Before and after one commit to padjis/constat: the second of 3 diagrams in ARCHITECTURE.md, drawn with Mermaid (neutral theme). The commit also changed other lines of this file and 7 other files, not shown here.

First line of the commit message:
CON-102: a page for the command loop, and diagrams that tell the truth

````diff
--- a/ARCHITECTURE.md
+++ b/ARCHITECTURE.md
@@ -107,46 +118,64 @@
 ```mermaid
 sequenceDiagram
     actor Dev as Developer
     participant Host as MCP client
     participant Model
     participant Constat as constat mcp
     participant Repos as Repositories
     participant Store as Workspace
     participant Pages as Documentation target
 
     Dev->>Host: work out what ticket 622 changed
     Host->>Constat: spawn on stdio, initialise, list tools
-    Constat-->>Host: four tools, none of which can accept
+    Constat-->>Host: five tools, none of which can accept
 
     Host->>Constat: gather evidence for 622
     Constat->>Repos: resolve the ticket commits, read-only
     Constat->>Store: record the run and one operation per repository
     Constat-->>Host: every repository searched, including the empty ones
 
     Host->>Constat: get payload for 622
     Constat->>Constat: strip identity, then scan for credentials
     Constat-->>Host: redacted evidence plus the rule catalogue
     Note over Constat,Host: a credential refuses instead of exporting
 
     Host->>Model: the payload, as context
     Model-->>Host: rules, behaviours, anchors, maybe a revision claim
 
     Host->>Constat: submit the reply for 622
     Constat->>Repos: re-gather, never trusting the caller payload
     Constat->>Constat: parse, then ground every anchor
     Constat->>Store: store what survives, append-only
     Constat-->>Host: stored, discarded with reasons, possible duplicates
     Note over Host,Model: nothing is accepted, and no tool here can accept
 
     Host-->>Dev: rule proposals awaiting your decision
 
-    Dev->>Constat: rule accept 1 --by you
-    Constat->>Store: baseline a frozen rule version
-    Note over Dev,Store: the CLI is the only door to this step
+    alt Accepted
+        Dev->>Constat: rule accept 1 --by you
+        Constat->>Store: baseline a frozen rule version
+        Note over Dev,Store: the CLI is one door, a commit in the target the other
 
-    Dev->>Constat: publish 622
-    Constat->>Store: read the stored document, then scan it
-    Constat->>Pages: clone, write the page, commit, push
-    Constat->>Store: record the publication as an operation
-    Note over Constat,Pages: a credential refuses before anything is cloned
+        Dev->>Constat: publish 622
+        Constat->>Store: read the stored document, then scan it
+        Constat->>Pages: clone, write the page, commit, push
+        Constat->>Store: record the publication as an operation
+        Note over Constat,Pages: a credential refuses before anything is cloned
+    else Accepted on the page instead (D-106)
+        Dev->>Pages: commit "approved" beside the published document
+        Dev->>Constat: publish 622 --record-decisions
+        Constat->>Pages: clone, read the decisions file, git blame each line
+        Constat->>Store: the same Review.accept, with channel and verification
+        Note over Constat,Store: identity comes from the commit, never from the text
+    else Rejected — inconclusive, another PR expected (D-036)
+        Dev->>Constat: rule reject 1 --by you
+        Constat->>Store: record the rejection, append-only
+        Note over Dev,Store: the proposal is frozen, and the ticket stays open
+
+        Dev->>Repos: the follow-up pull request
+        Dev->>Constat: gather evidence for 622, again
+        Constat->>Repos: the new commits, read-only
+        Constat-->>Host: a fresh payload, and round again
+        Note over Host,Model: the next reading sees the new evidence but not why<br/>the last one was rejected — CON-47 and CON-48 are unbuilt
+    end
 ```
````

━━━

== WHAT YOU SHOULD DO ==
An exact copy of every entry is what is needed here.

== OUTPUT OF THE EXERCISE ==
Before and after one commit to padjis/constat: the second of 3 diagrams in ARCHITECTURE.md, drawn with Mermaid (neutral theme). The commit also changed other lines of this file and 7 other files, not shown here.

First line of the commit message:
CON-102: a page for the command loop, and diagrams that tell the truth

````diff
--- a/ARCHITECTURE.md
+++ b/ARCHITECTURE.md
@@ -107,46 +118,64 @@
 ```mermaid
 sequenceDiagram
     actor Dev as Developer
     participant Host as MCP client
     participant Model
     participant Constat as constat mcp
     participant Repos as Repositories
     participant Store as Workspace
     participant Pages as Documentation target
 
     Dev->>Host: work out what ticket 622 changed
     Host->>Constat: spawn on stdio, initialise, list tools
-    Constat-->>Host: four tools, none of which can accept
+    Constat-->>Host: five tools, none of which can accept
 
     Host->>Constat: gather evidence for 622
     Constat->>Repos: resolve the ticket commits, read-only
     Constat->>Store: record the run and one operation per repository
     Constat-->>Host: every repository searched, including the empty ones
 
     Host->>Constat: get payload for 622
     Constat->>Constat: strip identity, then scan for credentials
     Constat-->>Host: redacted evidence plus the rule catalogue
     Note over Constat,Host: a credential refuses instead of exporting
 
     Host->>Model: the payload, as context
     Model-->>Host: rules, behaviours, anchors, maybe a revision claim
 
     Host->>Constat: submit the reply for 622
     Constat->>Repos: re-gather, never trusting the caller payload
     Constat->>Constat: parse, then ground every anchor
     Constat->>Store: store what survives, append-only
     Constat-->>Host: stored, discarded with reasons, possible duplicates
     Note over Host,Model: nothing is accepted, and no tool here can accept
 
     Host-->>Dev: rule proposals awaiting your decision
 
-    Dev->>Constat: rule accept 1 --by you
-    Constat->>Store: baseline a frozen rule version
-    Note over Dev,Store: the CLI is the only door to this step
+    alt Accepted
+        Dev->>Constat: rule accept 1 --by you
+        Constat->>Store: baseline a frozen rule version
+        Note over Dev,Store: the CLI is one door, a commit in the target the other
 
-    Dev->>Constat: publish 622
-    Constat->>Store: read the stored document, then scan it
-    Constat->>Pages: clone, write the page, commit, push
-    Constat->>Store: record the publication as an operation
-    Note over Constat,Pages: a credential refuses before anything is cloned
+        Dev->>Constat: publish 622
+        Constat->>Store: read the stored document, then scan it
+        Constat->>Pages: clone, write the page, commit, push
+        Constat->>Store: record the publication as an operation
+        Note over Constat,Pages: a credential refuses before anything is cloned
+    else Accepted on the page instead (D-106)
+        Dev->>Pages: commit "approved" beside the published document
+        Dev->>Constat: publish 622 --record-decisions
+        Constat->>Pages: clone, read the decisions file, git blame each line
+        Constat->>Store: the same Review.accept, with channel and verification
+        Note over Constat,Store: identity comes from the commit, never from the text
+    else Rejected — inconclusive, another PR expected (D-036)
+        Dev->>Constat: rule reject 1 --by you
+        Constat->>Store: record the rejection, append-only
+        Note over Dev,Store: the proposal is frozen, and the ticket stays open
+
+        Dev->>Repos: the follow-up pull request
+        Dev->>Constat: gather evidence for 622, again
+        Constat->>Repos: the new commits, read-only
+        Constat-->>Host: a fresh payload, and round again
+        Note over Host,Model: the next reading sees the new evidence but not why<br/>the last one was rejected — CON-47 and CON-48 are unbuilt
+    end
 ```
````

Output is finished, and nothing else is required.